How to date organic remains
The techniques of stratigraphic excavation reconstruct the sequence of events that led to the formation of an archaeological deposit. The data collected provide, however, a relative dating which indicates only the order (before or after) in which the events occurred in the past.
One of the aims of archaeological research is indeed to put in a certain chronological sequence the remains that emerge from the ground.
The problem of dating is therefore crucial: without a reliable history, the past seems like a whole mess in which it is impossible to place events and cultures and the archaeologist tries to interpret and explain, sometimes with great difficulty.
The discovery 60 years ago of the possibility of dating organic materials containing carbon-14, provided a contribution to the resolution of the chronological problems. This is a rare radioactive isotope of carbon (C14 ), which is one of the most common elements in the atmosphere in the form of carbon dioxide and is a key component of all living beings, plants and animals. The C14 is in fact taken from plants through the process of photosynthesis and passed to animals and humans through the food chain.
The amount of C14 in an organism is constant but when this dies, it is no longer increased, starting instead to slowly decrease as a result of radioactive decay with a fixed rhythm known: the amount is reduced by half after 5730 years.
In this way, it is possible to determine the age of a fragment of charcoal or bone, measuring the amount of residual C14 still present in the sample in relation to the time in which the organism was still alive.
The dating C14 are characterized by various inaccuracies. The dates also require calibration since the concentration of C14 in the atmosphere did not remain constant over time, but changed due to the variations of the geomagnetic field.
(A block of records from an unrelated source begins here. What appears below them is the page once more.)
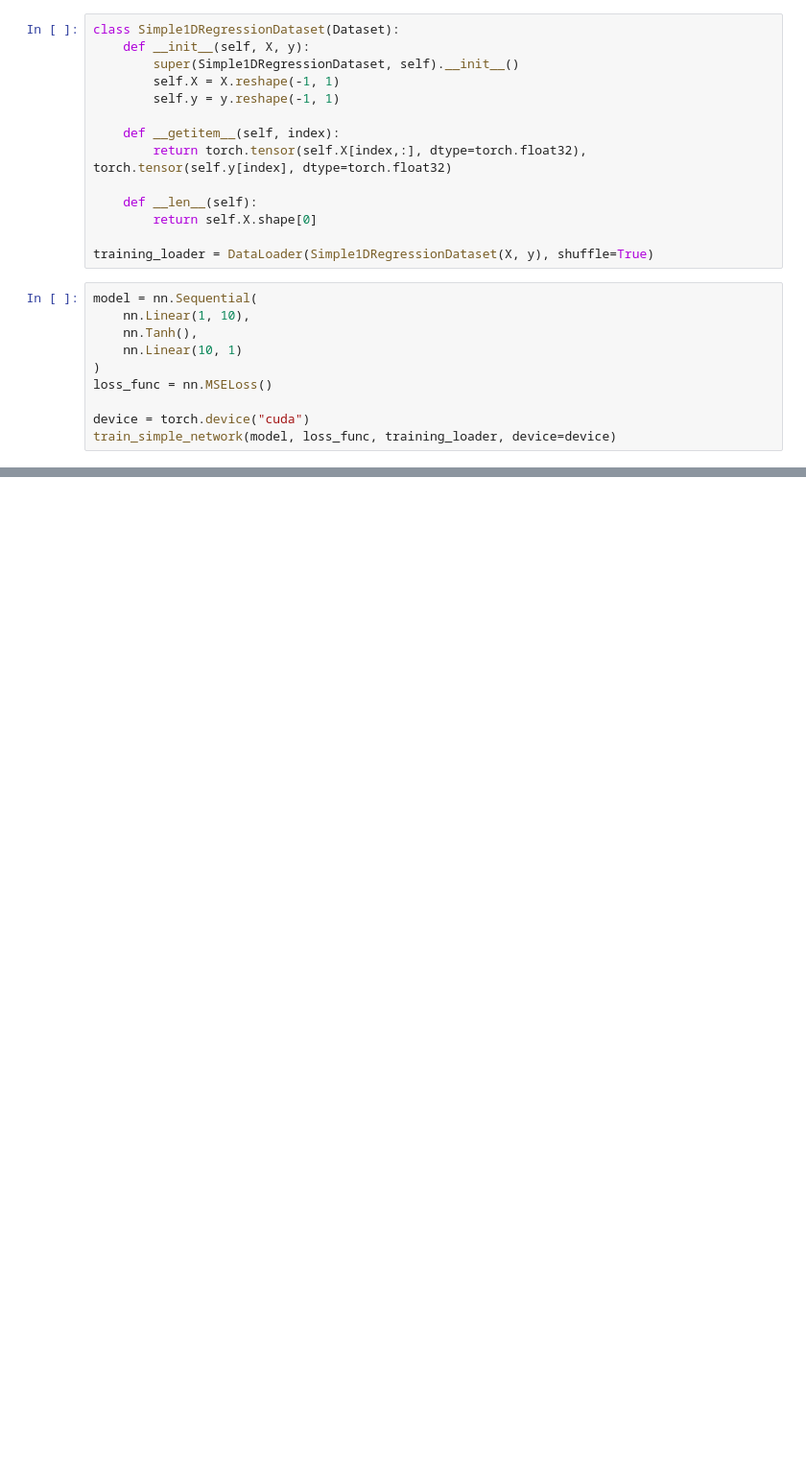
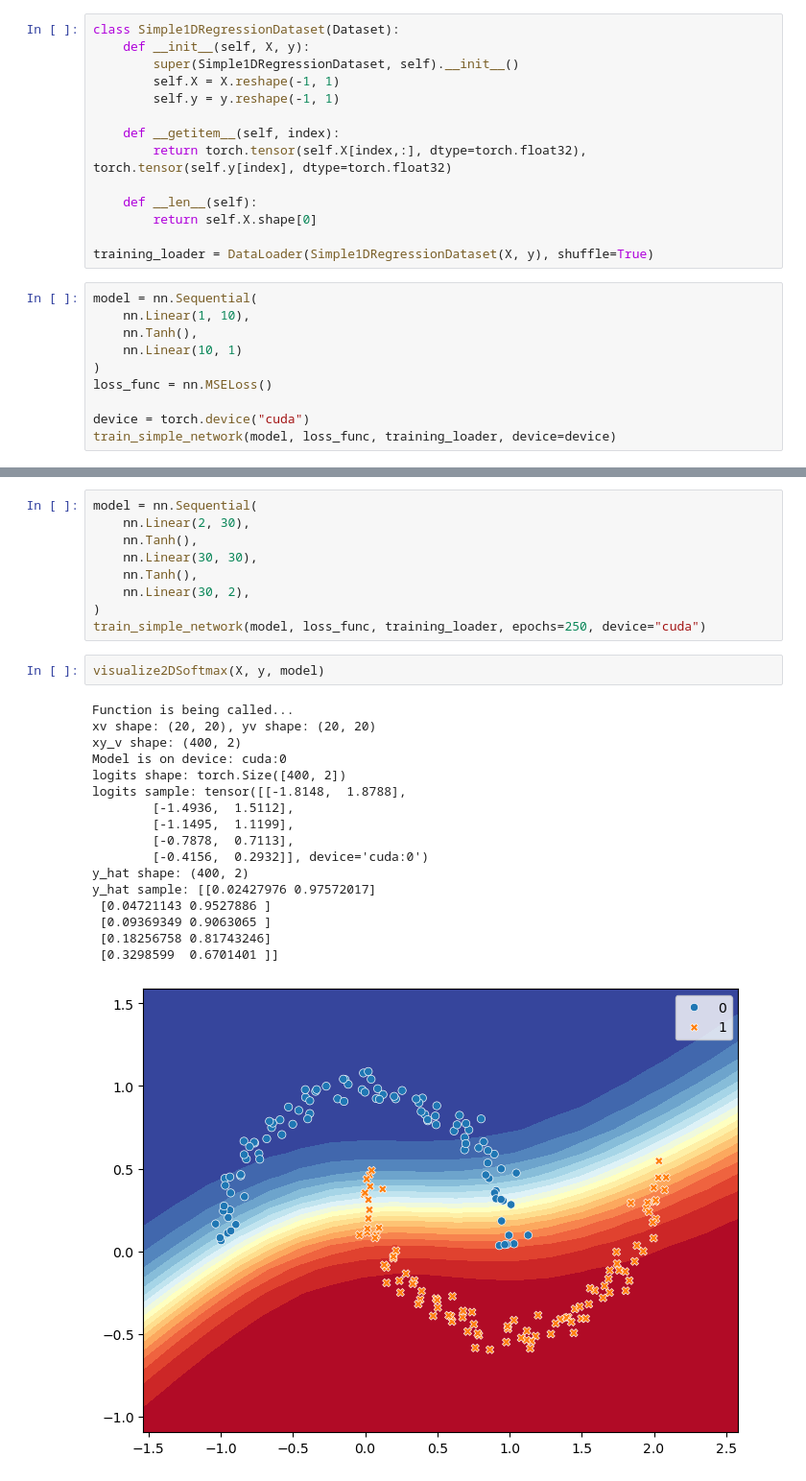
Before and after one commit to Yanzhiii/DLBasic, a Jupyter notebook: 2_FCN.ipynb, the cells around one changed output, grey strips where cells are left out. Shown at 96% size. Cells and saved outputs as stored; diff of their text form; blank space fills up the shorter version.

```diff
--- a/2_FCN.ipynb
+++ b/2_FCN.ipynb
@@ -68,0 +149,29 @@ with torch.no_grad():
+# %%
+model = nn.Sequential(
+    nn.Linear(2, 30),
+    nn.Tanh(),
+    nn.Linear(30, 30),
+    nn.Tanh(),
+    nn.Linear(30, 2),
+)
+train_simple_network(model, loss_func, training_loader, epochs=250, device="cuda")
+# %%
+visualize2DSoftmax(X, y, model)
+# %% [output]
+Function is being called...
+xv shape: (20, 20), yv shape: (20, 20)
+xy_v shape: (400, 2)
+Model is on device: cuda:0
+logits shape: torch.Size([400, 2])
+logits sample: tensor([[-1.8148,  1.8788],
+        [-1.4936,  1.5112],
+        [-1.1495,  1.1199],
+        [-0.7878,  0.7113],
+        [-0.4156,  0.2932]], device='cuda:0')
+y_hat shape: (400, 2)
+y_hat sample: [[0.02427976 0.97572017]
+ [0.04721143 0.9527886 ]
+ [0.09369349 0.9063065 ]
+ [0.18256758 0.81743246]
+ [0.3298599  0.6701401 ]]
+[figure, added]
```
Also changed, not shown: parts of 17 cells of this notebook, 2 other files.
The system that revealed such inaccuracies and that, at the same time has also provided the way to correct or calibrate the dates, is called dendrochronology.
The verification was possible thanks to the C14 dating of the rings of trees of which we know the exact age. In this way, thanks to the calibration, it was possible to obtain an accurate history of the samples analyzed and dates with limited errors. The good preservation of the wooden remains in the dwelling villages provides an extraordinary case to define the absolute chronology of prehistoric settlements thanks to this possibility to have both C14 and dendrochronological dating.
The C14 datings made in Palù are obtained from samples taken at 10 different locations affected by the archaeological investigations, but not all of the absolute dates obtained are accepted because of the large error detected. The dating of prehistoric pile dwelling village vary over a period of time that goes from the Middle Neolithic to the Eneolithic.
The oldest dates is that of an anchoring system made of oak planks found during surveys in 1989 and 1992, and dated to the middle of the fifth millennium BC (4750-4402 BC). A pavement structure brought to light during 1994 is attributable to the last centuries of the fifth millennium BC (4221-3959 BC). A third building consisting of a series of support poles found in the center of the excavations of 1994 is dated to the first half of the fourth millennium BC (3775-3537 BC).